Problem description: Scan the entries for the word "FOUND". Every line that has it should be copied.
──────── Task material
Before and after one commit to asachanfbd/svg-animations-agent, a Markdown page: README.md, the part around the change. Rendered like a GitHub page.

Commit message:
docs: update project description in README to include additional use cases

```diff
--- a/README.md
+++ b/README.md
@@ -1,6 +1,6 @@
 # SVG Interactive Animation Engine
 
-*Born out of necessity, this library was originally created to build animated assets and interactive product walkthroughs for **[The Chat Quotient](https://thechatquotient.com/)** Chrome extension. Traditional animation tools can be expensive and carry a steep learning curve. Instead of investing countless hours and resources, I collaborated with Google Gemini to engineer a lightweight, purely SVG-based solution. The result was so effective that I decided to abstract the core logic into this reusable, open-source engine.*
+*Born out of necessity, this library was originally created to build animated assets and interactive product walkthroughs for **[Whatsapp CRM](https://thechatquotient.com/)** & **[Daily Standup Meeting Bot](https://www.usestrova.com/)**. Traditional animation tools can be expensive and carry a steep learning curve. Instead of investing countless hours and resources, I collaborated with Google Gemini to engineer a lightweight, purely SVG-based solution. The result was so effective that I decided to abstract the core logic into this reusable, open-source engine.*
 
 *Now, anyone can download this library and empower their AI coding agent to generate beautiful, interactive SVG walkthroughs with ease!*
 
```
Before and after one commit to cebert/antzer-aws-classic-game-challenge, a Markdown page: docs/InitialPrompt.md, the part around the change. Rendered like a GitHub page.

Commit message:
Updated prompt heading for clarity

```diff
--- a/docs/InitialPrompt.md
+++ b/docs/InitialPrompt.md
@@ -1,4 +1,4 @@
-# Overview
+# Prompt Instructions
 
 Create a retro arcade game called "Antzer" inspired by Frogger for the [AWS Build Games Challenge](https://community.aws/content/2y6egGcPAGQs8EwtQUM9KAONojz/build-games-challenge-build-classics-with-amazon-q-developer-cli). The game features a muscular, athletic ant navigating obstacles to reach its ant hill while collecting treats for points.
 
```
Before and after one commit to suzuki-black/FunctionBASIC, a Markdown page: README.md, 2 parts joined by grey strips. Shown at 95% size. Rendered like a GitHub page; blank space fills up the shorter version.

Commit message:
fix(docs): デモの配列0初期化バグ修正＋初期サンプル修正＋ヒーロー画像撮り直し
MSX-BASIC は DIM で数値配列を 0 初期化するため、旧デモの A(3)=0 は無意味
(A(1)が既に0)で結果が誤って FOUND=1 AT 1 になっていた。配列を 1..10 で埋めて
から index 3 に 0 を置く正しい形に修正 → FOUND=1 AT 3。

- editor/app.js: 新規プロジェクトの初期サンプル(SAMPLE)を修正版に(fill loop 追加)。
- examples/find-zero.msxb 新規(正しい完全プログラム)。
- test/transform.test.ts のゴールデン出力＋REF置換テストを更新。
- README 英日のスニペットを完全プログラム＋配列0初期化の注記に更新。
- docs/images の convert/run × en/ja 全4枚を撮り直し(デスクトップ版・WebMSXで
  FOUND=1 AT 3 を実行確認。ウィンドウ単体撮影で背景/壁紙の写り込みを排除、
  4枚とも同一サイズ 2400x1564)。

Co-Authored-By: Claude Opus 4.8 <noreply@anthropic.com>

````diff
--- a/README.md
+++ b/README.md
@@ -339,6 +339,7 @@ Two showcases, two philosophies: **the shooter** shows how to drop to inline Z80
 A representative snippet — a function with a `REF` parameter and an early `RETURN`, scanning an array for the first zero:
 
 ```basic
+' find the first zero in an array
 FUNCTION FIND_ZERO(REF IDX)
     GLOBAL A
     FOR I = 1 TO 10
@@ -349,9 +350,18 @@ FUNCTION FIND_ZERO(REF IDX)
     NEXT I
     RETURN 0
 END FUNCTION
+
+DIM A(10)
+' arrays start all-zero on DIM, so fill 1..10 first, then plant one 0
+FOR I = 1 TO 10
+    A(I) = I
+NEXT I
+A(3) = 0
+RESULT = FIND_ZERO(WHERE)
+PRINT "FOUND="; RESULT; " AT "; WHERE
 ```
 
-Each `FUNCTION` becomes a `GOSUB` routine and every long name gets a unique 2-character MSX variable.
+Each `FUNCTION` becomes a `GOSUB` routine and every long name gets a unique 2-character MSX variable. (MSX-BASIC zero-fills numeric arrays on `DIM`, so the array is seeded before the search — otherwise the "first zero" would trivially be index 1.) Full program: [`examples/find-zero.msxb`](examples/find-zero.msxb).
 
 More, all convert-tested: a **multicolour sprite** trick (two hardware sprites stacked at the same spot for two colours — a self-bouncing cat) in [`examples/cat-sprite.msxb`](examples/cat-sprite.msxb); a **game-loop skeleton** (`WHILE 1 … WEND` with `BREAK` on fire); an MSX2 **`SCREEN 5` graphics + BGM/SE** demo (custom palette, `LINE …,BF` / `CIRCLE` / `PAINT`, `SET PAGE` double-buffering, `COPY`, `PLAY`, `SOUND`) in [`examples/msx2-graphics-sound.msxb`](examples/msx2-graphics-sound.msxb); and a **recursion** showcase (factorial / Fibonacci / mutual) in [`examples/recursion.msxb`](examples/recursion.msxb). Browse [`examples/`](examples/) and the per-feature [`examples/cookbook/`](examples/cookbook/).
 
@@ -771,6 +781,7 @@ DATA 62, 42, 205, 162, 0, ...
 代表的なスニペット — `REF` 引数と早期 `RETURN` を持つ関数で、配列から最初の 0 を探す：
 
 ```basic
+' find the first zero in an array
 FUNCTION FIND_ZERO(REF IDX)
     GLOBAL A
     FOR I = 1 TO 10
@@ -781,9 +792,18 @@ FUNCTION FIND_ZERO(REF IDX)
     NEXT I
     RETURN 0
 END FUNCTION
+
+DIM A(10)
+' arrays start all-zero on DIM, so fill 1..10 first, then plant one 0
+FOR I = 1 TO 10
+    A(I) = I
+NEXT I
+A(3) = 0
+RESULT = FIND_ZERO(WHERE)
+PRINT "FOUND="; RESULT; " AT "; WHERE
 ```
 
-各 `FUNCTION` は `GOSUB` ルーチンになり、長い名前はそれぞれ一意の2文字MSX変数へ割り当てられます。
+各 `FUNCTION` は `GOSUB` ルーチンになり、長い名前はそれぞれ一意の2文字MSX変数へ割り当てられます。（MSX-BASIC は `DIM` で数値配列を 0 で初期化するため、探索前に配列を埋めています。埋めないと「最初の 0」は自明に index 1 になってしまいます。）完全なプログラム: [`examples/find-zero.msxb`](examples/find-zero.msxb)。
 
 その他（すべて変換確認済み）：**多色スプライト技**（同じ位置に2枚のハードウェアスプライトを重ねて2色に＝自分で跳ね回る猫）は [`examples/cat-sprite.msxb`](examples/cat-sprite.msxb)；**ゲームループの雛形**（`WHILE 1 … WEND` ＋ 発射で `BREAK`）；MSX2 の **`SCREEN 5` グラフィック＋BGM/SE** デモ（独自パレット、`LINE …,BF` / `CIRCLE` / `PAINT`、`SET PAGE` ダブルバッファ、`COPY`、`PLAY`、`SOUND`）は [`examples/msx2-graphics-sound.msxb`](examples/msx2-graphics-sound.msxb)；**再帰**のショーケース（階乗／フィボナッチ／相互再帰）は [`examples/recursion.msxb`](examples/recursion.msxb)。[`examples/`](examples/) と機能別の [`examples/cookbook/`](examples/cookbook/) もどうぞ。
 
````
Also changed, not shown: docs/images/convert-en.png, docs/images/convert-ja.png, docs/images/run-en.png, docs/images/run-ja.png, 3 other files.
────────────────
Output of the exercise:
(A(1)が既に0)で結果が誤って FOUND=1 AT 1 になっていた。配列を 1..10 で埋めて
から index 3 に 0 を置く正しい形に修正 → FOUND=1 AT 3。
  FOUND=1 AT 3 を実行確認。ウィンドウ単体撮影で背景/壁紙の写り込みを排除、
+PRINT "FOUND="; RESULT; " AT "; WHERE
+PRINT "FOUND="; RESULT; " AT "; WHERE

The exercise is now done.